Point notes

Hello patient readers. Here we are well into July and I’m sending you June’s letter. I’ve said it before: summer’s stride waits for no one. It is true as ever.

This month I offer you a loose triptych of point notes from my recent stays on North Manitou Island at Point Turnstone. I camp and work there about half the time in summer, and the place is positively brimming with image and sound, form and flux. I’ll share three views from the point.

The leaves of pitcher's thistle cross and lap to form an unruly lattice. The plant has entered its final year of life, rising to send up a number of blooms. What's this? A single blade of marram tucked among the leaves.

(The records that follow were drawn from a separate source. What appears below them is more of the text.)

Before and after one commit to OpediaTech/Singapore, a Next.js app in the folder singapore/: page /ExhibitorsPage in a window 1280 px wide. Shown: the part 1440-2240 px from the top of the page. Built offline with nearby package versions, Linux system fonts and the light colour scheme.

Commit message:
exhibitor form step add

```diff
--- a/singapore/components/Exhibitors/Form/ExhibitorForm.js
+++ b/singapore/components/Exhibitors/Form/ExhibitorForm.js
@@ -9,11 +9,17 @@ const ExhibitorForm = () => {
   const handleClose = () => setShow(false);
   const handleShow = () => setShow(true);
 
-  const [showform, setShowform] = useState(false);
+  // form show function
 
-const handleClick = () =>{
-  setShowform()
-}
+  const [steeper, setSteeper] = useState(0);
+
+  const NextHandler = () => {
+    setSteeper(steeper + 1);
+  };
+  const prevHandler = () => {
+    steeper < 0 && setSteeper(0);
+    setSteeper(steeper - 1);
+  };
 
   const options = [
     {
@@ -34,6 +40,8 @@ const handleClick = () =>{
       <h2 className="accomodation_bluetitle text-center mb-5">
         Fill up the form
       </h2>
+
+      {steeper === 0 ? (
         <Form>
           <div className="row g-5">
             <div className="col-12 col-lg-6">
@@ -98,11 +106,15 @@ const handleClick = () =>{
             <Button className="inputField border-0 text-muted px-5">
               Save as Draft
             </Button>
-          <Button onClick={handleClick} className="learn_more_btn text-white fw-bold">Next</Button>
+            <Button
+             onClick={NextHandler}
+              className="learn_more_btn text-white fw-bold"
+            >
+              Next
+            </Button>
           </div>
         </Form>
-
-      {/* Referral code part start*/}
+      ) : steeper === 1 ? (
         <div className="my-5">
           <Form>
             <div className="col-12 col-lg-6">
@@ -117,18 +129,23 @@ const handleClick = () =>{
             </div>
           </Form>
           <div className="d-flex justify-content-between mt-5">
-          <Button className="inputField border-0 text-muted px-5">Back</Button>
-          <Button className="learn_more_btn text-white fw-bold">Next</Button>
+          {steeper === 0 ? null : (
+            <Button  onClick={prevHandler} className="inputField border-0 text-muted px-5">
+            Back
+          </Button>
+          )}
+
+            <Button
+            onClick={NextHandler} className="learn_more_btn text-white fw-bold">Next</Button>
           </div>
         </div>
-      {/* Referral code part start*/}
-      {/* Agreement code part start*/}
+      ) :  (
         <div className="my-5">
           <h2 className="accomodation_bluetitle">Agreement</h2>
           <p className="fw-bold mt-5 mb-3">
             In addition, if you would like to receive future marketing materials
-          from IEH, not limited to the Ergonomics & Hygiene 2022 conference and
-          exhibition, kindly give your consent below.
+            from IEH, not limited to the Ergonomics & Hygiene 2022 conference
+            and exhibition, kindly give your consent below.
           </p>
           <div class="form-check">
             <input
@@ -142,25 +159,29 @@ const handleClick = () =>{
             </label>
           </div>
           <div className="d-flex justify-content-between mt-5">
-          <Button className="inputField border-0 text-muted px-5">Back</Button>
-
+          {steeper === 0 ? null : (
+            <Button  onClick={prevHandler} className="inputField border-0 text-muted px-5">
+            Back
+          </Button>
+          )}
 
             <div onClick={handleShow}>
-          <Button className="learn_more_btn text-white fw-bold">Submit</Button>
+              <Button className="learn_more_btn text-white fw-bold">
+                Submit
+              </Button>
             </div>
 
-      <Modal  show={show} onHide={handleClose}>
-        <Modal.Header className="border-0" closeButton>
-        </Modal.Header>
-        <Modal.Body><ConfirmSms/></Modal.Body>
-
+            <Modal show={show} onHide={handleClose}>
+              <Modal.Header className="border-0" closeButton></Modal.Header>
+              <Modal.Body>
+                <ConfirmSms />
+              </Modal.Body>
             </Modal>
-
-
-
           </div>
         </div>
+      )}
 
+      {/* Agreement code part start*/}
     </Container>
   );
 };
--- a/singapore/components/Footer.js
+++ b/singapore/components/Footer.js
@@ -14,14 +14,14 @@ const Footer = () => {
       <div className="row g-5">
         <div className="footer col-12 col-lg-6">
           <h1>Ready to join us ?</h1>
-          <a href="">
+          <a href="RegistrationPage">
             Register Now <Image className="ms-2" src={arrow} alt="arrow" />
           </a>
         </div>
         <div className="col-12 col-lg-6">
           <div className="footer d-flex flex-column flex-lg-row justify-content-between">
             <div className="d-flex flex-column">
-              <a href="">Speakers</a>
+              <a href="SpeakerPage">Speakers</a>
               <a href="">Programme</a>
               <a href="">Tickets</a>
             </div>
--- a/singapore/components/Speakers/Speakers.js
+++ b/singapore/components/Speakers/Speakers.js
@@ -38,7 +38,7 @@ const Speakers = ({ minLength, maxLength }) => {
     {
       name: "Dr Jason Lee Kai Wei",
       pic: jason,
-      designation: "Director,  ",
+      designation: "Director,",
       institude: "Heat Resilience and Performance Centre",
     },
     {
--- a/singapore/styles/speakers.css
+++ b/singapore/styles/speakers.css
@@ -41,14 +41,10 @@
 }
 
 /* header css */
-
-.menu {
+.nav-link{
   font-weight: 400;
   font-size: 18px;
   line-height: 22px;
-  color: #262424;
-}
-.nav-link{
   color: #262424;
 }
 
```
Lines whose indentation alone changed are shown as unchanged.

As I walk the point after sunrise, four trumpeter swans paddle in the waves offshore. They are a symmetry of arced necks, of rounded backs above water. Three are touched with amber, yearlings. Amber an offering back to the mother and the cracked shell, back across that calciferous threshold. Fog slips down from the forested slope above the dunes.

The sand at shore is patient, cool; at home even where just deposited — mineral abides in the turning lattice of change. Another day, another bank of fog. A June, a summer. A birch sprouts and reaches and dies, is buried and exhumed a silver skeleton. A dune rises and walks inland, pausing beneath marram for a spell, then proceeds to climb the bluff. Water ebbs and flows, carves and piles. But ever here a point, it seems; the point an image of an archetype. It rises repeatedly from an underworld beneath the waves, rises in irrepressible cycles. Rises and falls at once like a turning wheel. Precisely like a stone turned in the waves. Even the sharp angle of mineral traces a cygnet arc when wheeled.

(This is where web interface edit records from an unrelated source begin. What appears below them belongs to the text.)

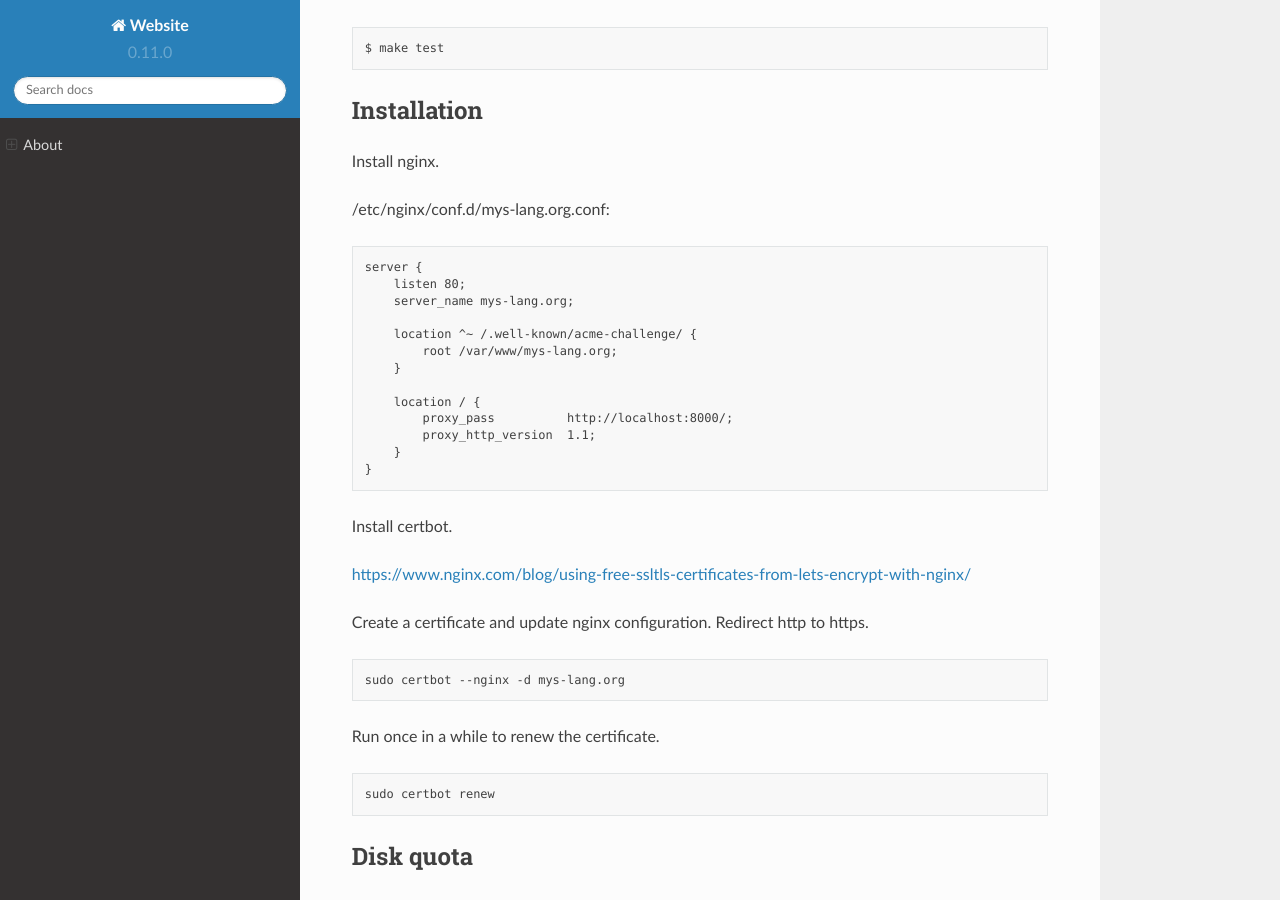
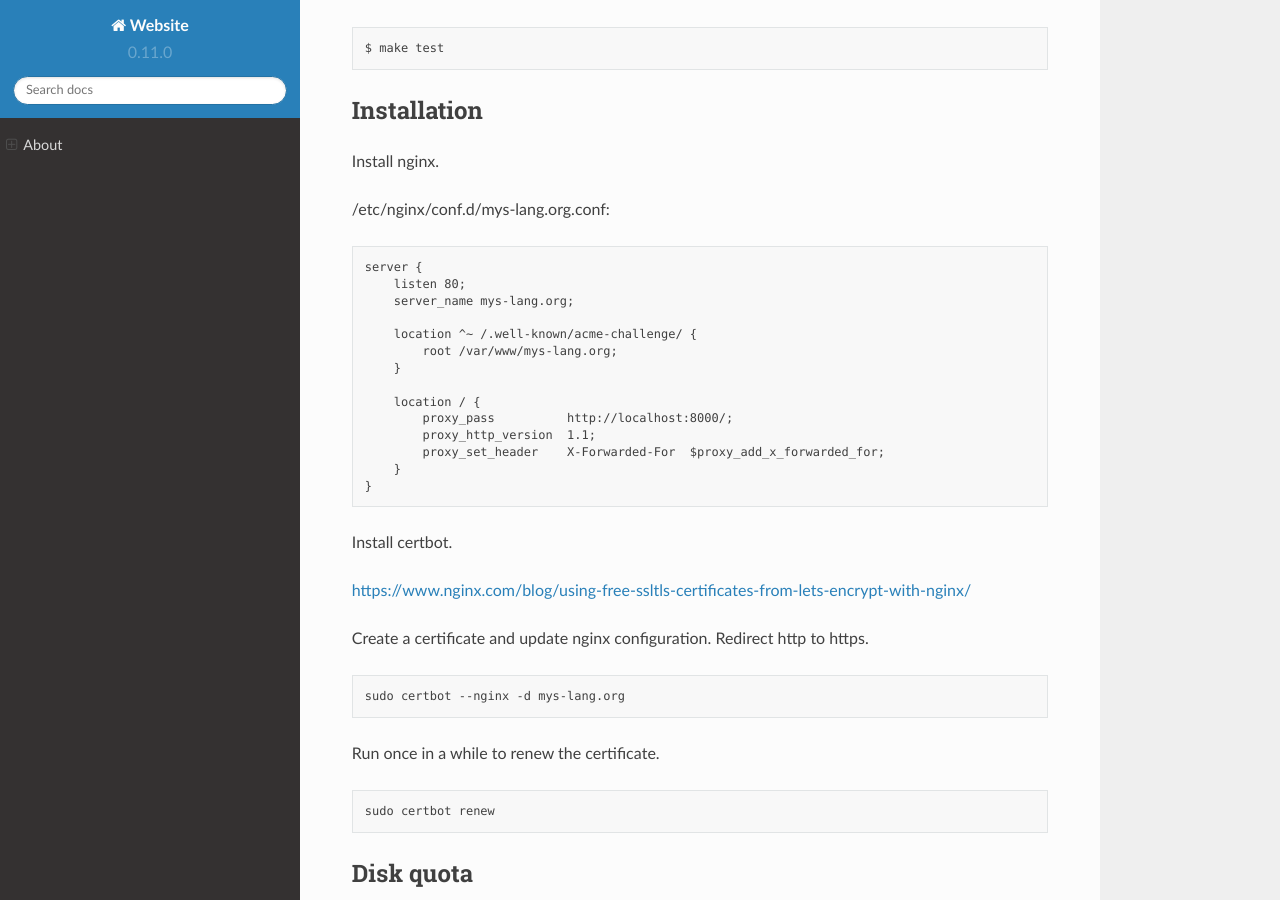
Before and after one commit to mys-lang/package-website, a Sphinx documentation site: the page built from doc/index.rst, in a window 1280 px wide and 900 px high, scrolled down 312 px. Built offline with Sphinx 7.4.7 and the Read the Docs theme 2.0.0, drawn with Linux system fonts in a browser that asks for light colours.

Commit message:
Number of ip addresses in statistics.

```diff
--- a/doc/index.rst
+++ b/doc/index.rst
@@ -34,6 +34,7 @@ Install nginx.
         location / {
             proxy_pass          http://localhost:8000/;
             proxy_http_version  1.1;
+            proxy_set_header    X-Forwarded-For  $proxy_add_x_forwarded_for;
         }
     }
 
```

From the high dune I count forty-five pelicans flying over the flat water south toward the point. An elastic line of them wingtip to wingtip; white black white undulating, a swell in from the north. One beats the wings once and then the next in line and the next down to the last who passes the swell to evening air. They rise and fall slow, the line undulates. A pelican constant. Silent and steady over the water — gimbaled, dampened, smooth. Great bill out front a bowsprit, back flat and direct, big wings hold air. The line wobbles and stretches, pliant and tuned like the water inches beneath. Long fair lines, slow arc. As above so below with pelican.

I pitch my tent on warm sand and lay down to sleep at sunset. Coyotes, or something like coyotes, circle and pass in dream. Expectations precipitate to imaginal form; shades move out onto the sand surrounding a sleeping body. But the animals pass without touching the earth, without a sound and lacking entirely in weight.

I call them coyotes although I’m not so sure. What passes is the notion of a hunting presence, the sense of birds disturbed on the nest in the dark. They are hunter and prey, gaze from two directions at once. The birds and mammals both; bill and snout, wing and trailing tail, omnivore. Dark eye wide, dark eye set. Circling in dream a paradoxical hunter-hidden.

When I wake the sky has cleared to reveal the starry heavens, that field which even fresh from sleep strikes anciently familiar. From the cradling arms of the hypnopomp, the carrier-from-sleep himself, constellations loosen and drift. Each tensegrity is revealed from this perspective as an elastic and incidental process, as a living withness of stars. Constellation a tent pitched against the wind, a web spun between bowing grasses. Swan dances at the shore, triangle wavers, a foreleg quivers in wait.

When I wake again the clouds have returned and the horizon is blooming hematic in the east. A nourishing wind comes in over the water.

Thanks for reading along with this brief June installment of Polylith, the fortieth since I started sending them a few years ago. Forty is a week at the office, a spell in the wilderness, eight pentacles hammered and hung. I’m glad you’ve come along.

If you dig these in situ musings, you might check out Island lines, which come from the same place in space, another in time. And as always, I welcome all forms of correspondence. Toss a message in a bottle out toward the island, write a postcard, drop by the garden some Tuesday evening for a handful of berries.

Until next month, which is striding our way as we speak, happy high summer.